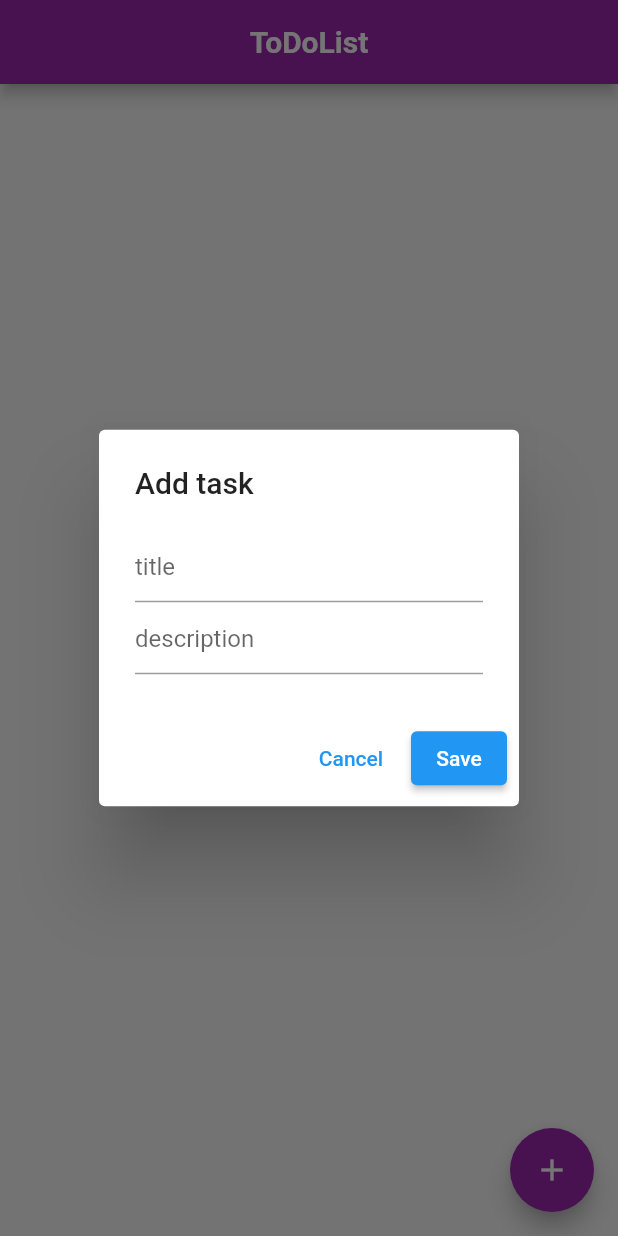
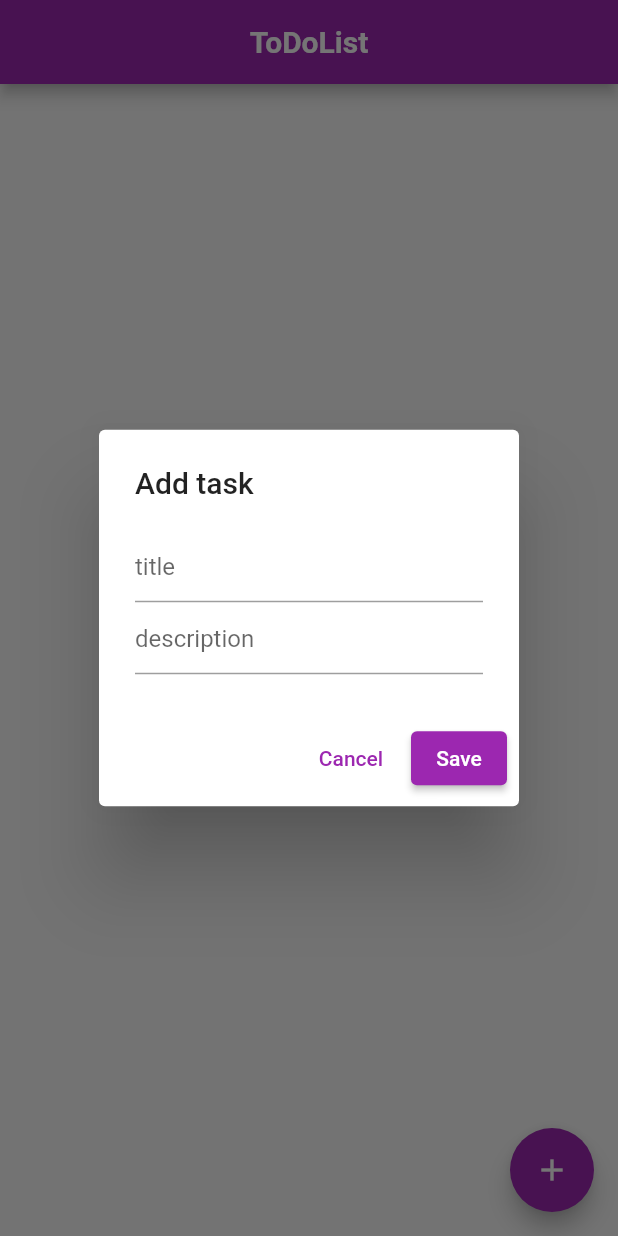
Before and after one commit to NotZetka/toDoList, a Flutter app: the screen it shows after launch, after a tap on the "add" icon, on a phone screen of 412 x 824 dp. Run offline on Flutter 3.47's test engine with Material 2 defaults, Android fonts, the phone set to English and light mode, and no system bars; our stand-ins replace shared_preferences.

Commit message:
Visual fixes

```diff
--- a/todolist/lib/home.dart
+++ b/todolist/lib/home.dart
@@ -33,7 +33,6 @@ class _homeState extends State<home> {
             style: TextStyle(fontWeight: FontWeight.bold),
           ),
         ),
-        backgroundColor: Colors.purple,
       ),
       body: ListView(
         children: getContent(),
@@ -43,7 +42,6 @@ class _homeState extends State<home> {
         onPressed: () {
           addTask(context);
         },
-        backgroundColor: Colors.purple,
       ),
     );
   }
@@ -103,6 +101,7 @@ class _homeState extends State<home> {
         onDismissed: (_) {
           helper.deleteSession(task.id).then((value) => updateScreen());
         },
+        child: Card(
           child: ListTile(
             title: Text(task.title ?? ''),
             onLongPress: () {
@@ -116,6 +115,7 @@ class _homeState extends State<home> {
             },
             hoverColor: Colors.grey[200],
           ),
+        ),
       ));
     });
     return tiles;
--- a/todolist/lib/main.dart
+++ b/todolist/lib/main.dart
@@ -2,5 +2,6 @@ import 'package:flutter/material.dart';
 import 'package:todolist/home.dart';
 
 void main() {
-  runApp(MaterialApp(home: home()));
+  runApp(MaterialApp(
+      home: home(), theme: ThemeData(primarySwatch: Colors.purple)));
 }
```
Lines whose indentation alone changed are shown as unchanged.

• [Exercise prompt]
Without including any pictures, return every line of the records exactly.

• [Answer to this problem]
Before and after one commit to NotZetka/toDoList, a Flutter app: the screen it shows after launch, after a tap on the "add" icon, on a phone screen of 412 x 824 dp. Run offline on Flutter 3.47's test engine with Material 2 defaults, Android fonts, the phone set to English and light mode, and no system bars; our stand-ins replace shared_preferences.

Commit message:
Visual fixes

```diff
--- a/todolist/lib/home.dart
+++ b/todolist/lib/home.dart
@@ -33,7 +33,6 @@ class _homeState extends State<home> {
             style: TextStyle(fontWeight: FontWeight.bold),
           ),
         ),
-        backgroundColor: Colors.purple,
       ),
       body: ListView(
         children: getContent(),
@@ -43,7 +42,6 @@ class _homeState extends State<home> {
         onPressed: () {
           addTask(context);
         },
-        backgroundColor: Colors.purple,
       ),
     );
   }
@@ -103,6 +101,7 @@ class _homeState extends State<home> {
         onDismissed: (_) {
           helper.deleteSession(task.id).then((value) => updateScreen());
         },
+        child: Card(
           child: ListTile(
             title: Text(task.title ?? ''),
             onLongPress: () {
@@ -116,6 +115,7 @@ class _homeState extends State<home> {
             },
             hoverColor: Colors.grey[200],
           ),
+        ),
       ));
     });
     return tiles;
--- a/todolist/lib/main.dart
+++ b/todolist/lib/main.dart
@@ -2,5 +2,6 @@ import 'package:flutter/material.dart';
 import 'package:todolist/home.dart';
 
 void main() {
-  runApp(MaterialApp(home: home()));
+  runApp(MaterialApp(
+      home: home(), theme: ThemeData(primarySwatch: Colors.purple)));
 }
```
Lines whose indentation alone changed are shown as unchanged.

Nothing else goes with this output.